Saved entries:

* * *

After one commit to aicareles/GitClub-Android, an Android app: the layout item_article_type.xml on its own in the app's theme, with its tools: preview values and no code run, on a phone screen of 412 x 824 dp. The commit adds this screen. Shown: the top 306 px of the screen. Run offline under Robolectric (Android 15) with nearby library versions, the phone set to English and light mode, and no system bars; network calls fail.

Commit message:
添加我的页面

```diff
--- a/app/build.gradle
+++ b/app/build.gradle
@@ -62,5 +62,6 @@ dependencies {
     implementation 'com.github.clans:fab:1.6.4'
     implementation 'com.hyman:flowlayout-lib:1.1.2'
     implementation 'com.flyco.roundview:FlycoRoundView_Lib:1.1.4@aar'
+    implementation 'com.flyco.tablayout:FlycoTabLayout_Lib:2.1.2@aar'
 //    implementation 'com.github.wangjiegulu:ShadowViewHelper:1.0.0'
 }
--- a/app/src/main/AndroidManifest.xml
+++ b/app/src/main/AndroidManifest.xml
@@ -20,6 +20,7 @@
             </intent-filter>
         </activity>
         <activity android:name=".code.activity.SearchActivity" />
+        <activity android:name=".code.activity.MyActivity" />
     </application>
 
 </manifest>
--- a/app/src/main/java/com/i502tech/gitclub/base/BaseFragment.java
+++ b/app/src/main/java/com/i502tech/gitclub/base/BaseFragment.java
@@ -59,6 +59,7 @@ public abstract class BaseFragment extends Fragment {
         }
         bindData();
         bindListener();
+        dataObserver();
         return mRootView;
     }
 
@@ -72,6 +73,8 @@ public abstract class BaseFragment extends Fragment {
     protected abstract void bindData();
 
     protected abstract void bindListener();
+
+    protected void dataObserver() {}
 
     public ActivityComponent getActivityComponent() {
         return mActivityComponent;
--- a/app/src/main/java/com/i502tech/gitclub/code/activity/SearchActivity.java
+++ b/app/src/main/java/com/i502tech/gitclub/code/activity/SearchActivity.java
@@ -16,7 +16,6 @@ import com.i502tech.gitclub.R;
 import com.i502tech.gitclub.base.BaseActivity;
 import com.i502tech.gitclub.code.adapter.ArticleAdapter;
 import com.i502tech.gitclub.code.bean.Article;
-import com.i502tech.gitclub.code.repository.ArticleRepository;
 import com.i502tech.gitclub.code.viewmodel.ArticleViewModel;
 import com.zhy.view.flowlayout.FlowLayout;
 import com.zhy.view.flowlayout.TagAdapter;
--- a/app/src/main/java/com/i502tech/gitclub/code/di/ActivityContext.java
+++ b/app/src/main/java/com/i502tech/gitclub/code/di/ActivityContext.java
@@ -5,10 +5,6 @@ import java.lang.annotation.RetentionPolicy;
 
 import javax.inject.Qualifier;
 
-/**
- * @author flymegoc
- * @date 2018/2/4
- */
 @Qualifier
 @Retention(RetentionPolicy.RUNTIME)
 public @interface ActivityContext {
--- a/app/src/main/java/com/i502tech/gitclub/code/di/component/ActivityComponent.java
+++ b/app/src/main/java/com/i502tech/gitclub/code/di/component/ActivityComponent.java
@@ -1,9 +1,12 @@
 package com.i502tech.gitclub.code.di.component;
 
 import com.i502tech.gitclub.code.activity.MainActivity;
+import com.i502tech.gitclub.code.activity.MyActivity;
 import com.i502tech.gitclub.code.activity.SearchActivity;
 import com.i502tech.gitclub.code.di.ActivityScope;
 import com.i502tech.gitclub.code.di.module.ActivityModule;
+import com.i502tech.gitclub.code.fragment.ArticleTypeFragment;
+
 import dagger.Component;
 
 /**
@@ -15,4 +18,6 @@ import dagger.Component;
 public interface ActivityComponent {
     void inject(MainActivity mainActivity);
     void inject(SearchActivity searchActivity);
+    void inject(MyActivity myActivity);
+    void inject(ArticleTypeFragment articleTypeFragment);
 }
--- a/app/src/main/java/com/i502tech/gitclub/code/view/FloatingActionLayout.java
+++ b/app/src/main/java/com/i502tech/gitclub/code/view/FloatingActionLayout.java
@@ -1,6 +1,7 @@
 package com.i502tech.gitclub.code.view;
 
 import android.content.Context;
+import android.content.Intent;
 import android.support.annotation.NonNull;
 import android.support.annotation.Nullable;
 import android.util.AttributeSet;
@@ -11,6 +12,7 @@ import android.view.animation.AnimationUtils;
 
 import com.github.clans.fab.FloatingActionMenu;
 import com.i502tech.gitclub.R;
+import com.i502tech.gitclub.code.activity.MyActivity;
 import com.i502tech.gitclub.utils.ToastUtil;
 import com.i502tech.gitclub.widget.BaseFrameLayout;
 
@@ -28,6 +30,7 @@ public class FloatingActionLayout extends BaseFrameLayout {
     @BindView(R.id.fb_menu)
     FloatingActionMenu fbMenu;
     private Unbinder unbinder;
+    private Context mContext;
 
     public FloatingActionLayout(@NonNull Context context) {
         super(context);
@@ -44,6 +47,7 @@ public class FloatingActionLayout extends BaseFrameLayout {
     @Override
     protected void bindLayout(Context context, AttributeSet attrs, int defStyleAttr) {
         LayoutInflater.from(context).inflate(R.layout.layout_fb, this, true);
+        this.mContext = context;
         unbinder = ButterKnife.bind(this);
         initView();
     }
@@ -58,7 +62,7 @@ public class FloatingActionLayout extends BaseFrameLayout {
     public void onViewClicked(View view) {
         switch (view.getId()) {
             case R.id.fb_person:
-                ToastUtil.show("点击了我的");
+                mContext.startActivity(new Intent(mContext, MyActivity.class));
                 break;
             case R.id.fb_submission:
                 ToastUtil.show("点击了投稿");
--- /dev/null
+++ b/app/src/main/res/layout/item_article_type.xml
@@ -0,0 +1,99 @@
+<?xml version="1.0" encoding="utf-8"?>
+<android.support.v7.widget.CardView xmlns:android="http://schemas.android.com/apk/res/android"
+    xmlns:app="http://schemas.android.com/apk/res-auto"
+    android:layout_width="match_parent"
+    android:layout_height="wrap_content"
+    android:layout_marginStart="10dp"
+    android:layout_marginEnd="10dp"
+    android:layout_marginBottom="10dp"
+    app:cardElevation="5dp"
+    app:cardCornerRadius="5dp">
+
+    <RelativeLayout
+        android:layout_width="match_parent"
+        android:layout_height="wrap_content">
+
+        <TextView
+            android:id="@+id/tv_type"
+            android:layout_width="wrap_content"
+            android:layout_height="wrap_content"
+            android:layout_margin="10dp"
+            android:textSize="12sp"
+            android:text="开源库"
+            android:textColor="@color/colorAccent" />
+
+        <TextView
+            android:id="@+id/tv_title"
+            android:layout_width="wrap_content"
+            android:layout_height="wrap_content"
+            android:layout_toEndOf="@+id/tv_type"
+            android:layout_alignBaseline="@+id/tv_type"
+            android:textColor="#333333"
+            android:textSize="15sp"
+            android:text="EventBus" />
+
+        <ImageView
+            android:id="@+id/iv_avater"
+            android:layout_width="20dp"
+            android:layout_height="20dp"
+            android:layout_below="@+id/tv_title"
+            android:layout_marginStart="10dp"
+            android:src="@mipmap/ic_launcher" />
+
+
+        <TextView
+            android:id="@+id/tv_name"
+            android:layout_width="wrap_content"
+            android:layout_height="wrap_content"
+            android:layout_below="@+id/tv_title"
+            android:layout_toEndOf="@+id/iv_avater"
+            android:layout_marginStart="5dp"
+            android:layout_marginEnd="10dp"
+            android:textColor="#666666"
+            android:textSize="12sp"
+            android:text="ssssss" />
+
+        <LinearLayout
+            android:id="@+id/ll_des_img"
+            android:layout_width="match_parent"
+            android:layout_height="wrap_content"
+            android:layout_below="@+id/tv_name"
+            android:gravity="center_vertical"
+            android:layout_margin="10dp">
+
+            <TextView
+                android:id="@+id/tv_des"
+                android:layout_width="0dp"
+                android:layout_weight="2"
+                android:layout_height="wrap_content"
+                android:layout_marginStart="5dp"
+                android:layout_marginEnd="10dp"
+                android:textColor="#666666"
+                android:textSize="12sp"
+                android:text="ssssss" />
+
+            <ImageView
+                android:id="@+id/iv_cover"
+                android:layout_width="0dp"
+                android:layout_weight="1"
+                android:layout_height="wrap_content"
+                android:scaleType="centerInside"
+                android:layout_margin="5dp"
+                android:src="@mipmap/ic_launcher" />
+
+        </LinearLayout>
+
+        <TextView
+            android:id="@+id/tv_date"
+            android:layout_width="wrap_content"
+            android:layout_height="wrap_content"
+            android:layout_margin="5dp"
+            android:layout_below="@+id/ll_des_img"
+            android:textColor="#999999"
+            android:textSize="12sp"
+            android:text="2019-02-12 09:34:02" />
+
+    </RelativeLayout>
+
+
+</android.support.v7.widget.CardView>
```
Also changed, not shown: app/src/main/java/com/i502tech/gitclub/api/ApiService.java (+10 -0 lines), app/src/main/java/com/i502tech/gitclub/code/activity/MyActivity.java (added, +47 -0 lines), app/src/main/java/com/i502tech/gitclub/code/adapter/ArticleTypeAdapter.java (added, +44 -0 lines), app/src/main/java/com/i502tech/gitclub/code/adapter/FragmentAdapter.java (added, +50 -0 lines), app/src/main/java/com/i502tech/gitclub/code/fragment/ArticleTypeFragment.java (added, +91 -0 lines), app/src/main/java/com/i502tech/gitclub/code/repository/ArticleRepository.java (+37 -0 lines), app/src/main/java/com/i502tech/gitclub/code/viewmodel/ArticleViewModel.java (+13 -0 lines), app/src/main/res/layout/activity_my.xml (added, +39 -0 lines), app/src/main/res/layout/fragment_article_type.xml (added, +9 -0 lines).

* * *

Lines with the word "FloatingActionMenu" in them should be copied from the preceding records.

### Written solution
 import com.github.clans.fab.FloatingActionMenu;
     FloatingActionMenu fbMenu;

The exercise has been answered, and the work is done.